If those meatballs were meatless, would they still be as tasty? Ikea has been exploring this very question.

Their innovation lab, Space10, reinvents products with sustainable materials and ingredients. Space10 began exploring different takes on the Ikea meatball three years ago using alternative ingredients like algae and lab-grown meat. But those meatballs were never actually produced.

Now, they're really getting into the alternative protein game with two new real meatball prototypes. Space10 is calling it the Neatball, and one version is made with mealworms. According to Wikipedia, mealworms are "the larval form of the mealworm beetle, Tenebrio molitor, a species of darkling beetle." Meatballs made with mashed bugs, anyone? Space10 says they like to eat them served traditional-style with mashed potatoes, gravy and lingonberry sauce.  

"The Neatball is designed to get people thinking about reducing their meat consumption, using local produce and trying alternative proteins," Space10 wrote in a blog post. If you're not super keen on bug balls, Space10 has you covered. Another version of the Neatball is made with root vegetables, including carrots, parsnips and beets.

If both sound equally unappetizing, no need to run out to your nearest Ikea and stock up on frozen real meat meatballs. The Neatball won't be appearing in stores anytime soon. Space10 is Ikea's test kitchen, which intends to draw attention to food products that could be feasible -- but aren't ready for the prime time mass market quite yet.

With the unveiling of the Neatball, Space10 introduced a few other fast-food concepts featuring unique alternative ingredients.
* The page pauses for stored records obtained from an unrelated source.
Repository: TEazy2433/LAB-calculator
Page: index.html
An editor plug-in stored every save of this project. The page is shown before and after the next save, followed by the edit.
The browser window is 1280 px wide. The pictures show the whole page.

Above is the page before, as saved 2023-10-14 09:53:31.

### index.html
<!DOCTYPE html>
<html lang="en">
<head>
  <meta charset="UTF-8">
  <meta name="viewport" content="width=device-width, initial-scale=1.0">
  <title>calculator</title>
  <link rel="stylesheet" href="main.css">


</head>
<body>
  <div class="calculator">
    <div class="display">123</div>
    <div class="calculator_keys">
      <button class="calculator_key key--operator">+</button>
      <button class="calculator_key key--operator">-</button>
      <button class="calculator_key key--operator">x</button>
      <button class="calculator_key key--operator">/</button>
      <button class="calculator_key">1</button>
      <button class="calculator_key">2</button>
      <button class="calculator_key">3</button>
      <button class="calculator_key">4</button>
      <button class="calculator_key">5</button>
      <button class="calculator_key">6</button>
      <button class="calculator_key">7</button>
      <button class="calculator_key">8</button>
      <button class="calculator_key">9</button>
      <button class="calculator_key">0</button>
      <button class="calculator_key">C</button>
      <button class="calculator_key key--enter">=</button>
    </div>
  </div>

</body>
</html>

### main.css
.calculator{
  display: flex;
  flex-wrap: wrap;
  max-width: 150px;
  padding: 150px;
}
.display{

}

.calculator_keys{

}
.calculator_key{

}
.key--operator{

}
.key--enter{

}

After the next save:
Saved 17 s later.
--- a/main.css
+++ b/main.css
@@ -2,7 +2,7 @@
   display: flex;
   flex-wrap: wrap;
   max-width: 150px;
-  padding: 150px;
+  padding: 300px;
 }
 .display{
There's a Dogless Hotdog with a spirulina bun; the Bug Burger with  beetroot, parsnip, potatoes and mealworms; and salad constructed entirely from hydroponic-grown microgreens, sprouts and herbs.

Published on: Mar 16, 2018